Methane is about 25 times more potent as a GHG than carbon dioxide.
More than 60 percent of that methane released in New Mexico comes from oil and gas operations —which yield so much revenue for an otherwise impoverished state that almost no politicians dare to push hard for reduction of those fossil fuels.
Oil and gas operations here are projected to inject at least $7.9 billion into State coffers last fiscal year.
Even so, the task force reported, New Mexico’s total GHG emissions declined by 5 percent from 2005 to 2018, an improvement almost entirely due to Public Service Company of New Mexico’s closure of two coal-fired units of the San Juan Generating Station. The remaining units are to be closed in 2023.
“It is not hyperbole to suggest the stakes are higher than perhaps ever before in human history,” the governor wrote for the task force report’s introduction.
Still, New Mexico joined a multi-state organization to expand exports of natural gas.
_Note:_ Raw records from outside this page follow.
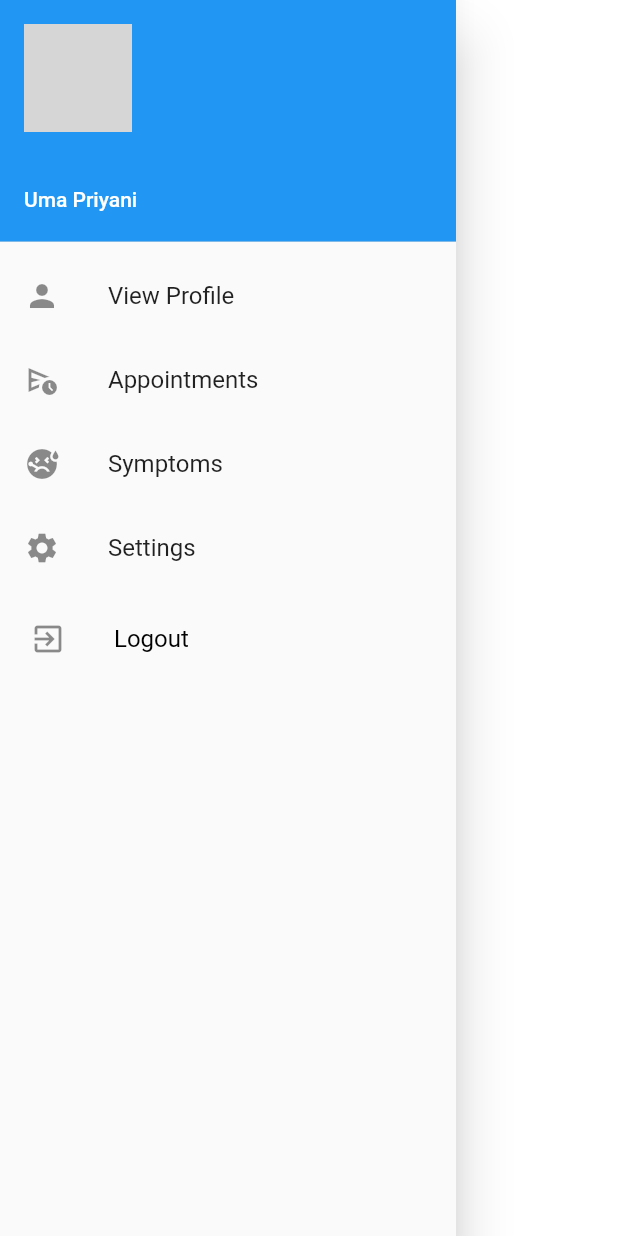
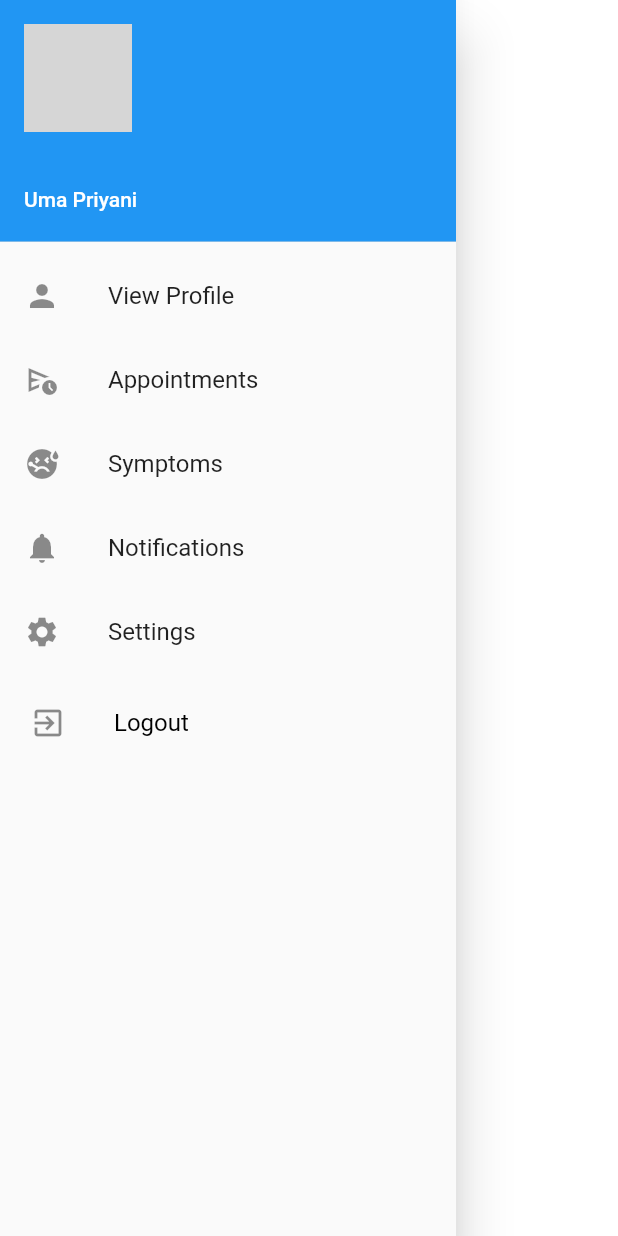
Before and after one commit to Teshan2000/Healthcare-Mobile-Application, a Flutter app: the AppDrawer widget shown alone on an empty page, opened directly, on a phone screen of 412 x 824 dp. Run offline on Flutter 3.47's test engine with Material 2 defaults, Android fonts, the phone set to English and light mode, and no system bars; our stand-ins replace dio, file_picker, font_awesome_flutter, lottie, rating_dialog, shared_preferences and 1 more; accounts and stored records are empty; network calls fail; grey boxes are pictures that could not be loaded.

Commit message:
App Drawer Updated
App drawer was updated with new features.

```diff
--- a/healthcare_management_system/lib/components/appDrawer.dart
+++ b/healthcare_management_system/lib/components/appDrawer.dart
@@ -10,6 +10,7 @@ class AppDrawer extends StatelessWidget {
   final Function() onLogoutPressed;
   final Function() onAppointmentPressed;
   final Function() onSymptomsPressed;
+  final Function() onNotificationsPressed;
   final Function() onSettingsPressed;
 
   AppDrawer({
@@ -19,6 +20,7 @@ class AppDrawer extends StatelessWidget {
     required this.onLogoutPressed,
     required this.onAppointmentPressed,
     required this.onSymptomsPressed,
+    required this.onNotificationsPressed,
     required this.onSettingsPressed,
   });
 
@@ -35,7 +37,7 @@ class AppDrawer extends StatelessWidget {
               backgroundImage: NetworkImage(profilePictureUrl),
             ),
             decoration: BoxDecoration(
-              color: Theme.of(context).primaryColor,
+              color: Colors.blue,
             ),
           ),
           ListTile(
@@ -51,6 +53,11 @@ class AppDrawer extends StatelessWidget {
           ListTile(
             leading: Icon(Icons.sick),
             title: Text('Symptoms'),
+            onTap: onSymptomsPressed,
+          ),
+          ListTile(
+            leading: Icon(Icons.notifications),
+            title: Text('Notifications'),
             onTap: onSymptomsPressed,
           ),
           ListTile(
```
Also changed, not shown: healthcare_management_system/lib/screens/home.dart (+9 -0 lines).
The increase in liquified natural gas, specifically for export to Asia, would benefit State coffers and local communities, the governor’s office said upon joining the Western States and Tribal Nations organization.
Her administration asserted that New Mexico “is in the forefront of states taking ambitious climate action,” which includes a commitment for statewide reduction of GHG emissions by at least 45 percent by 2030 compared to 2005 levels.
Much of that is supposed to come from implementing the governor’s Executive Order 2013-003 and the N.M. Energy Transition Act.
In its conclusions section, the task force report promised “These policies, which include a methane emission reduction regulatory framework, an update to the state’s building codes, and electricity transmission corridors to transport our renewable electricity resources to market… are already beginning to come to fruition.
“This is only the beginning of our action,” the conclusion continued. “Over the next year, we will refine our policies, accelerate their implementation and acquire modeling data to demonstrate the success of our work.”
The State’s controversial Energy Transition Act is touted as “one of the most ambitious renewable energy and zero-carbon electricity standards in the United States.”
Among state government’s initiatives is a commitment to substantially increase its fleet of electric vehicles (EV), and to fund installation of EV charging stations. A goal was set that 75 percent of vehicles purchased by the State each year must be powered by alternative energy sources.
Transportation is the second largest source of GHG emissions in New Mexico.
“The State can spur clean vehicle adoption by incentivizing EV purchases, investing in charging infrastructure, requiring that a percentage of vehicles for sale be zero emission vehicles and regulating vehicle emissions,” the task force report noted.
New Mexico has already joined the Regional Electric Vehicle Plan for the West to create electric highway corridors throughout the intermountain West.
Another incentive with high potential is also underway: shifting to electric-powered school buses in school districts statewide.
Meanwhile, the steady increase in solar electric installations at New Mexico homes, institutions and businesses continues. In Corrales, more than four megawatts were already being generated by photovoltaic arrays two years ago. (See Corrales Comment Vol.XXXVIII No.4 April 6, 2019 “Solar Farm Expanse Will Soon Generate 2 Megawatts.”)
And the state’s largest wind farm has begun generating enough electricity to supply about 294,000 average size homes from 240 turbines near Dora, New Mexico, in Roosevelt County. Other wind farms are expected to connect to the grid in the near future.